I recently listened to Chuck Pierce of Glory of Zion International speak on what happens when we come before the Lord with grateful hearts. Let's look at 2 Kings 4:8-37. Here is the story of a well-to-do woman from Shunem. (Shunem means two resting places.) The woman invited Elisha to stay at her home for a meal. Realizing what a blessing Elisha was, the woman and her elderly husband decided that they would build a small room on their roof for Elisha with a bed, table, chair, and lamp. This was the woman's way of honoring Elisha and thanking God for his presence. Elisha desired to show the Shunammite woman his gratitude and prophesied that she would have a son the following year. This happened just as it was said.
The boy grew until one day he experienced an awful headache and died. His mother carried him up to the prophets room and "laid him on the bed of the man of God, then shut the door and went out." (Verse 21) She saddled a donkey and rode him to Mount Carmel (fruitful field) to talk with the man of God. Elisha returned to Shunem and found the boy "lying dead" on his bed. Twice Elisha stretched out on top of the boy laying "mouth to mouth, eyes to eyes, and hands to hands." (Verse 34) The boy awoke and was returned to his mother.
In her acts of kindness, the Shunammite woman not only prepared a place for Elisha to rest but also "prepared the way for the Lord." Elisha's bed was built because the woman had a heart of gratitude. She wanted to bless the man of God. Chuck Pierce tells us that we must be like her in preparing a bed of thankfulness to the Lord. Not only will this bed glorify the Lord, but it also gives us a place to lay all our distress. Lay all your distresses on your bed of thankfulness and watch as the Lord breathes life back into them.
The prophet Ezekiel watched as the Lord brought new life into the dry bones of Israel.
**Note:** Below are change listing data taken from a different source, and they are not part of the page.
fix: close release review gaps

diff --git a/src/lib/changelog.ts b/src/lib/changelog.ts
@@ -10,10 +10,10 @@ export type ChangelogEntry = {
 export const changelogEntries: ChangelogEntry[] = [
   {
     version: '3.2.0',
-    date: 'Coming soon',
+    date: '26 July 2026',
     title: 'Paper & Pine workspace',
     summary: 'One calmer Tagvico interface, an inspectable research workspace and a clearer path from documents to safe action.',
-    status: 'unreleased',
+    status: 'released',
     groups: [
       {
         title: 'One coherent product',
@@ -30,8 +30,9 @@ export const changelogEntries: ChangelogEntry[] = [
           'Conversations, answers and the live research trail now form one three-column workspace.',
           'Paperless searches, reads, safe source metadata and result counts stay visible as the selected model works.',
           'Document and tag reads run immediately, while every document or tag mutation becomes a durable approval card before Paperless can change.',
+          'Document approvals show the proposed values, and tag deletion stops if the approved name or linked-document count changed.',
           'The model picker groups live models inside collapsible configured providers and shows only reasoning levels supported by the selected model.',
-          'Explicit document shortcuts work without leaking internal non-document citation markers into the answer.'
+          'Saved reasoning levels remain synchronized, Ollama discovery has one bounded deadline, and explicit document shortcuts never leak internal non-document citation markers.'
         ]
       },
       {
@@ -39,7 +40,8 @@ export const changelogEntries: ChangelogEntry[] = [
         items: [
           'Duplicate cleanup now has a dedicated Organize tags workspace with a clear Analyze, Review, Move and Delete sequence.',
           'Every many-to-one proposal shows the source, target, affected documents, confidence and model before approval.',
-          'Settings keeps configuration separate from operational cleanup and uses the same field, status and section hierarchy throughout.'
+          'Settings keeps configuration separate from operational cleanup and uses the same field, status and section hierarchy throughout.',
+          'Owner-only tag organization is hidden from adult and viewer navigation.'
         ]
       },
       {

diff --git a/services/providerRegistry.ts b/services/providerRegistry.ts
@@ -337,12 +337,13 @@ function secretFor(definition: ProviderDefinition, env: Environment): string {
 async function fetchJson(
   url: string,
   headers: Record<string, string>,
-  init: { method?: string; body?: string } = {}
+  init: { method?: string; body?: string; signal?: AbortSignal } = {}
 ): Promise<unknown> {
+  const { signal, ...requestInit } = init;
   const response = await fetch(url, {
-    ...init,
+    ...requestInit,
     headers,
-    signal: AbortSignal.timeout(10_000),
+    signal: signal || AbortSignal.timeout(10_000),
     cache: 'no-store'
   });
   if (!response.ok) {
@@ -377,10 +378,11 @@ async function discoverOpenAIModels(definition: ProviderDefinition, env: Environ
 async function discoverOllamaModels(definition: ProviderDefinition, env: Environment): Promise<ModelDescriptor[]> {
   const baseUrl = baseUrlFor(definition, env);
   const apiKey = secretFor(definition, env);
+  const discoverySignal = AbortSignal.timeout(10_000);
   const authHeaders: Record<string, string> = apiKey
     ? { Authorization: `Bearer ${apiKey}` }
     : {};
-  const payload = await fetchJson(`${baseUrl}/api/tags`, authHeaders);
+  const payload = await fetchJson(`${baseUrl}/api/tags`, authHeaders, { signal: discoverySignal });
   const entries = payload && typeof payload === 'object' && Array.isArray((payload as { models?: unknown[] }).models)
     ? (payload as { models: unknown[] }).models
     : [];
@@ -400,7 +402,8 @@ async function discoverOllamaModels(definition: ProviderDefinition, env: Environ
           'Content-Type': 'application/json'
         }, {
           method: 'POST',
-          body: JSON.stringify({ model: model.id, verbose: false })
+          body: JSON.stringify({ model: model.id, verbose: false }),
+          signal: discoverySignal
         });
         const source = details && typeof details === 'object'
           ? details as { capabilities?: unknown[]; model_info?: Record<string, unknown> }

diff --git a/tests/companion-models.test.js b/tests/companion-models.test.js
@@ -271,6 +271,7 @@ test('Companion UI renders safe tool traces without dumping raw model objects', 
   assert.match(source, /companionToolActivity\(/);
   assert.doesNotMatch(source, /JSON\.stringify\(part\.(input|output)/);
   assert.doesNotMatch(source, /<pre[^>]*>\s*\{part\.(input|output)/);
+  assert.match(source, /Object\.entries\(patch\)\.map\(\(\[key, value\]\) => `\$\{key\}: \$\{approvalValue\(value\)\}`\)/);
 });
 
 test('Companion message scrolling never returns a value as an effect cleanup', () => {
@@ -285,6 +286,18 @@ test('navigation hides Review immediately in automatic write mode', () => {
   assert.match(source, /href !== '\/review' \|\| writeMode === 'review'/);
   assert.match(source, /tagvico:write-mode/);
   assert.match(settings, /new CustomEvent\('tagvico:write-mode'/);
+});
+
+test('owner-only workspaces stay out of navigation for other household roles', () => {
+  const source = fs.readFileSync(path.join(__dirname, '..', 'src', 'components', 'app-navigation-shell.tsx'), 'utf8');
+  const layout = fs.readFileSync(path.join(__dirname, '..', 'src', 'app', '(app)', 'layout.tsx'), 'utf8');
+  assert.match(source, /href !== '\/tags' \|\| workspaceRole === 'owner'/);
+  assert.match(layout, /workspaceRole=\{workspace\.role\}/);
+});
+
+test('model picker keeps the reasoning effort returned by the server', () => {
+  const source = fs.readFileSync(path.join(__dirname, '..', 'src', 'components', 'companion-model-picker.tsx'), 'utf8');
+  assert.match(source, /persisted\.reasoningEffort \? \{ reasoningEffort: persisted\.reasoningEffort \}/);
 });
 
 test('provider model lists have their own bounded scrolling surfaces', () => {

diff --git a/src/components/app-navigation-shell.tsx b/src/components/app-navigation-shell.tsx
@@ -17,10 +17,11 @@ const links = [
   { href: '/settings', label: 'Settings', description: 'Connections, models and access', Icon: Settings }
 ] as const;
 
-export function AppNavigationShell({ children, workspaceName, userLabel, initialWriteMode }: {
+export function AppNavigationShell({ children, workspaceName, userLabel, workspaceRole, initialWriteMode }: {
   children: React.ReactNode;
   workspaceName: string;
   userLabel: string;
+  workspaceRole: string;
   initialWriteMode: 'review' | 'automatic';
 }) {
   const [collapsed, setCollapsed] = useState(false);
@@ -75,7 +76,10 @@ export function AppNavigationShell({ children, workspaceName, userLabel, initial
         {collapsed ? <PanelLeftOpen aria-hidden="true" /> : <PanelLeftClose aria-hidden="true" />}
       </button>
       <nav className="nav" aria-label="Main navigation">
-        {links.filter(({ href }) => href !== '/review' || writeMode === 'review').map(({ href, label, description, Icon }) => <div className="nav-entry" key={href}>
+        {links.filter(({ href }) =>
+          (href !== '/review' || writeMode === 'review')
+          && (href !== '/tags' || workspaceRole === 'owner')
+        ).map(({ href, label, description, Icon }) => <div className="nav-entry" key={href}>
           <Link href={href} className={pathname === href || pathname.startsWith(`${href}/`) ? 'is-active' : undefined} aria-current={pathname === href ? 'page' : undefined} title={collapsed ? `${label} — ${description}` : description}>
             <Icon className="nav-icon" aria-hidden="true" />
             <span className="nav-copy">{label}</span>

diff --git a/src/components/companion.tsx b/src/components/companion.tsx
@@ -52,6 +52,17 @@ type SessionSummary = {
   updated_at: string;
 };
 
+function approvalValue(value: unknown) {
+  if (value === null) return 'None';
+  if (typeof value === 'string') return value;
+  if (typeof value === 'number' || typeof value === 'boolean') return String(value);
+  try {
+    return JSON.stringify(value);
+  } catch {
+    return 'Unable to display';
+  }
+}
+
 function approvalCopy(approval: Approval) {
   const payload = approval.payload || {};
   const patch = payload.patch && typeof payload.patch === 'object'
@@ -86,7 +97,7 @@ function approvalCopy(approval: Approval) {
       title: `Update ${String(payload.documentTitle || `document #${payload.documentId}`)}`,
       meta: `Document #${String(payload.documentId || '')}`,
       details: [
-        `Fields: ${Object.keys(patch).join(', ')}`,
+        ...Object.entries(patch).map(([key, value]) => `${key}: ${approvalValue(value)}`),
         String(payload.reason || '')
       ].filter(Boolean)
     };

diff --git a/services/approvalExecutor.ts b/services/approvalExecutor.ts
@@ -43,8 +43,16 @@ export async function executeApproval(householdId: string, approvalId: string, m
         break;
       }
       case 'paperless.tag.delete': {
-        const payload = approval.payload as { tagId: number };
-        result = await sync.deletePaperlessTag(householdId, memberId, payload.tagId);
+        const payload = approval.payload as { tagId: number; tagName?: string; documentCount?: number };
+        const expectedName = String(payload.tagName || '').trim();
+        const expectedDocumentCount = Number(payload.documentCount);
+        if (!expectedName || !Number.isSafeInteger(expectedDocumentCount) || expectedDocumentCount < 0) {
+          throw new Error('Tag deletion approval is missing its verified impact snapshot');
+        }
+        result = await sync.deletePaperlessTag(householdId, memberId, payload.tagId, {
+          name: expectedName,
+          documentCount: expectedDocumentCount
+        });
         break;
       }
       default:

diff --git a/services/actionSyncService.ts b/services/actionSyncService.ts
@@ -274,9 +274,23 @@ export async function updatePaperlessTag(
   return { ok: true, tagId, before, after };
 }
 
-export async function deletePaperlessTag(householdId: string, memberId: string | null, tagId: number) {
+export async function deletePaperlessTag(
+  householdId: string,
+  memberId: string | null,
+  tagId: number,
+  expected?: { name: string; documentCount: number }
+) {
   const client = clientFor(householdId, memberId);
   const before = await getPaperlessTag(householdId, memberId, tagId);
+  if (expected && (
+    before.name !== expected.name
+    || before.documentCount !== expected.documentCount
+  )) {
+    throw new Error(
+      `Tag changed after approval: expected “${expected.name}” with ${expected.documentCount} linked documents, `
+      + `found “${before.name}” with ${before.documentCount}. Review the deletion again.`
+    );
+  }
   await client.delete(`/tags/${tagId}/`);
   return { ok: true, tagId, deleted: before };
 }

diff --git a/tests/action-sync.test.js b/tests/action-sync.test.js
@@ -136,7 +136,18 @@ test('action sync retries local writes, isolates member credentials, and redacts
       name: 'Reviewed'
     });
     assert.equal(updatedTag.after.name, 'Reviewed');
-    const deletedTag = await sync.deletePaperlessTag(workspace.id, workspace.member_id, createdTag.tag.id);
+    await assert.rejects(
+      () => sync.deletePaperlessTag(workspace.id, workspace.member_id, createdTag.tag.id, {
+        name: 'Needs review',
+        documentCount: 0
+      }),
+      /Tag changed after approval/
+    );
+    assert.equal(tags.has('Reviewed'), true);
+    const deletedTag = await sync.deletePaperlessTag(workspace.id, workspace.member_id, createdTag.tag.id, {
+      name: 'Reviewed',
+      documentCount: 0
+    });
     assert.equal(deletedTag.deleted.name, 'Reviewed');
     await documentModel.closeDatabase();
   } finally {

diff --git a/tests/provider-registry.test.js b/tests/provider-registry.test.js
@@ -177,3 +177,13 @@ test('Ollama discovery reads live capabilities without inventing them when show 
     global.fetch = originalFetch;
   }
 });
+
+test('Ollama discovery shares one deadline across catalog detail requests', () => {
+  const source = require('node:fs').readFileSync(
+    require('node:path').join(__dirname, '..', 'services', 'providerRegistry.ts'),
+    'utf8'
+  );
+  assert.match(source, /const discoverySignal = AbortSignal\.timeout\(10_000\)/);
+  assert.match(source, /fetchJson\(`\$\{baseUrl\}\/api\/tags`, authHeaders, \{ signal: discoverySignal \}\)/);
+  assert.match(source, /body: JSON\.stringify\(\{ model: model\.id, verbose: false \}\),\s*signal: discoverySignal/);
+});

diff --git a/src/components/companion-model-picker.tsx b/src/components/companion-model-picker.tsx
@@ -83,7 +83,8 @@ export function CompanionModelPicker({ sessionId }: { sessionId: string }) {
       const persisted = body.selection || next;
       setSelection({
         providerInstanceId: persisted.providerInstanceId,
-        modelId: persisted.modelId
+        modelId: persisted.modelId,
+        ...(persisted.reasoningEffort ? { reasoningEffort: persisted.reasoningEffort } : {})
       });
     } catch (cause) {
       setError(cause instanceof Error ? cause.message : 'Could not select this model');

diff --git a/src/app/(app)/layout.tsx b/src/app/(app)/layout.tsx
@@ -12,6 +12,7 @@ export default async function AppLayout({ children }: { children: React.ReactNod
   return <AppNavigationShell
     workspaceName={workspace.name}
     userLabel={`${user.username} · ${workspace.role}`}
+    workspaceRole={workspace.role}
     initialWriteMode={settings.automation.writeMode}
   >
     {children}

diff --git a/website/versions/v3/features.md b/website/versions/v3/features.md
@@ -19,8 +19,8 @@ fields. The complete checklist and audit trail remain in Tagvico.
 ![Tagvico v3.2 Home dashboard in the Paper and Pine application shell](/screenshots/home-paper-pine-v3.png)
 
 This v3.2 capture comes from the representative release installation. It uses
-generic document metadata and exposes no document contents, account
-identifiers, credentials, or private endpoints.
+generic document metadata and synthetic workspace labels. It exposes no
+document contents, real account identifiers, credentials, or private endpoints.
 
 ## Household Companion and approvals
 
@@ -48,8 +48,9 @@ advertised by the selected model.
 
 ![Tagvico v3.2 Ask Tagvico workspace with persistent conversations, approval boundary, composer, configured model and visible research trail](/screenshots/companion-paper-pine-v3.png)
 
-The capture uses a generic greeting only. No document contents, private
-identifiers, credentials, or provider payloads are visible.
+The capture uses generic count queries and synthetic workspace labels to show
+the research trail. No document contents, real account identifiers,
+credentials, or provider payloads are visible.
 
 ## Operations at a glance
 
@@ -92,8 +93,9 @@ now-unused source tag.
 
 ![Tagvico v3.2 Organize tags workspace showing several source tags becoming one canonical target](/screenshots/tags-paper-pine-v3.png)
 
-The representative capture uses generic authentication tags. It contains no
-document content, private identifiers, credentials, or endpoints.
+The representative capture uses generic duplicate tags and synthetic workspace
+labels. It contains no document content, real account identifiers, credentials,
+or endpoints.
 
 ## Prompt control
God told Ezekiel, "...I will put breath in you, and you will come to life, then you will know that I am the Lord.” (Ezekiel 37:6) It is time for us to prepare our beds of thankfulness. Let's join the Psalmist in declaring, "You turn my wailing into dancing; you removed my sackcloth and clothed me with joy, that my heart may sing to you and not be silent. O Lord my God, I will give you thanks forever." (Psalm 30:11-12)
Joan E. Mathias